A top-notch adult contemporary vocalist still awaiting a well-deserved crossover commercial breakthrough, Marilyn Scott adds powerful fuel to her cause on Avenues of Love by helping herself with a well-balanced array of production and songwriting talent. George Duke surrounds her with party voices and a kneejerking Latin groove on a playful list of dance steps on "I Like to Dance," then surrounds her clear, sensuous voice with airy, billowing synth cushioning on the Bacharach-David classic "The Look of Love." Scott and bassist Jimmy Haslip reroute to Memphis on Michael Ruff's Wilson Pickett-like pick me up, "Love Is a Powerful Thing," engaging a two-piece horn section that sounds even larger. The Yellowjacket touch is in full effect on the picturesque "Avenida del Sol," which approximates an update of the gentle Astrud Gilberto sound; the tune was written by Scott and Bob Mintzer, and produced by Scott, Haslip, and Russell Ferrante.
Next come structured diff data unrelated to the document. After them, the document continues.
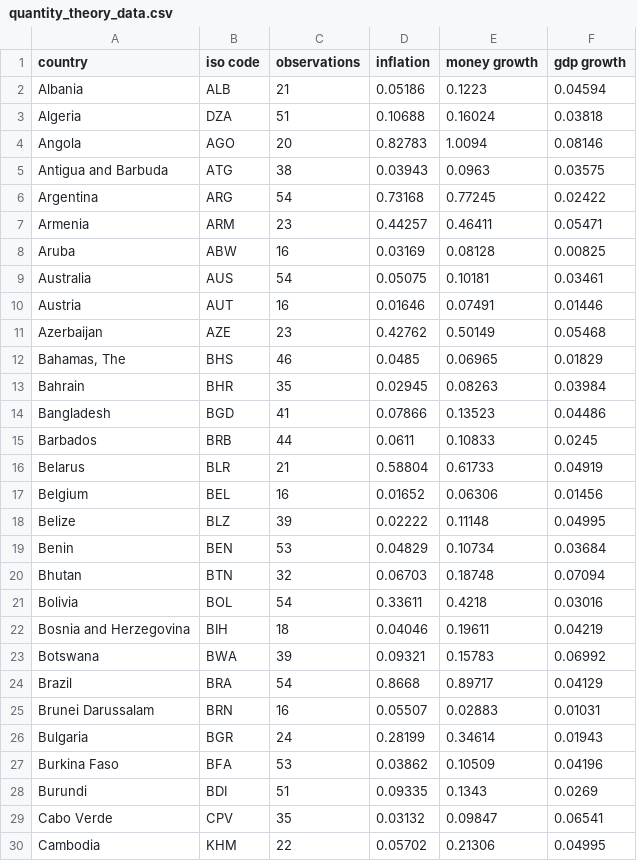
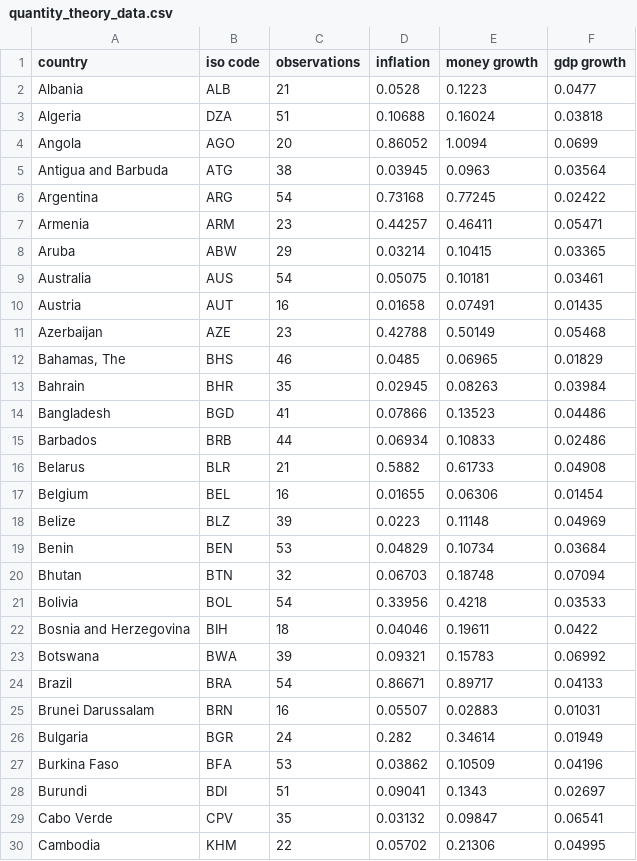
Before and after one commit to t-hdd/econ126, a CSV file: Data/Csv/quantity_theory_data.csv, drawn as a sheet; only a part is shown; the diff covers the shown part only.

```diff
--- a/Data/Csv/quantity_theory_data.csv
+++ b/Data/Csv/quantity_theory_data.csv
@@ -1,12 +1,12 @@
 country,iso code,observations,inflation,money growth,gdp growth
-Albania,ALB,21,0.05186,0.1223,0.04594
+Albania,ALB,21,0.0528,0.1223,0.0477
 Algeria,DZA,51,0.10688,0.16024,0.03818
-Angola,AGO,20,0.82783,1.0094,0.08146
-Antigua and Barbuda,ATG,38,0.03943,0.0963,0.03575
+Angola,AGO,20,0.86052,1.0094,0.0699
+Antigua and Barbuda,ATG,38,0.03945,0.0963,0.03564
 Argentina,ARG,54,0.73168,0.77245,0.02422
 Armenia,ARM,23,0.44257,0.46411,0.05471
-Aruba,ABW,16,0.03169,0.08128,0.00825
+Aruba,ABW,29,0.03214,0.10415,0.03365
 Australia,AUS,54,0.05075,0.10181,0.03461
-Austria,AUT,16,0.01646,0.07491,0.01446
-Azerbaijan,AZE,23,0.42762,0.50149,0.05468
+Austria,AUT,16,0.01658,0.07491,0.01435
+Azerbaijan,AZE,23,0.42788,0.50149,0.05468
 "Bahamas, The",BHS,46,0.0485,0.06965,0.01829
@@ -14,16 +14,16 @@ Bahrain,BHR,35,0.02945,0.08263,0.03984
 Bangladesh,BGD,41,0.07866,0.13523,0.04486
-Barbados,BRB,44,0.0611,0.10833,0.0245
-Belarus,BLR,21,0.58804,0.61733,0.04919
-Belgium,BEL,16,0.01652,0.06306,0.01456
-Belize,BLZ,39,0.02222,0.11148,0.04995
+Barbados,BRB,44,0.06934,0.10833,0.02486
+Belarus,BLR,21,0.5882,0.61733,0.04908
+Belgium,BEL,16,0.01655,0.06306,0.01454
+Belize,BLZ,39,0.0223,0.11148,0.04969
 Benin,BEN,53,0.04829,0.10734,0.03684
 Bhutan,BTN,32,0.06703,0.18748,0.07094
-Bolivia,BOL,54,0.33611,0.4218,0.03016
-Bosnia and Herzegovina,BIH,18,0.04046,0.19611,0.04219
+Bolivia,BOL,54,0.33956,0.4218,0.03533
+Bosnia and Herzegovina,BIH,18,0.04046,0.19611,0.0422
 Botswana,BWA,39,0.09321,0.15783,0.06992
-Brazil,BRA,54,0.8668,0.89717,0.04129
+Brazil,BRA,54,0.86671,0.89717,0.04133
 Brunei Darussalam,BRN,16,0.05507,0.02883,0.01031
-Bulgaria,BGR,24,0.28199,0.34614,0.01943
+Bulgaria,BGR,24,0.282,0.34614,0.01949
 Burkina Faso,BFA,53,0.03862,0.10509,0.04196
-Burundi,BDI,51,0.09335,0.1343,0.0269
+Burundi,BDI,51,0.09041,0.1343,0.02697
 Cabo Verde,CPV,35,0.03132,0.09847,0.06541
```
Also changed, not shown: 98 edited cells elsewhere in this file, Data/Csv/business_cycle_data_actual_trend.csv, Data/Csv/business_cycle_data_actual_trend_cycle.csv, 10 other files.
Scott's greatest gift here is her sense of modulation; she belts like crazy on the funk pieces, but recognizes the emotional power of restraint on the ballads.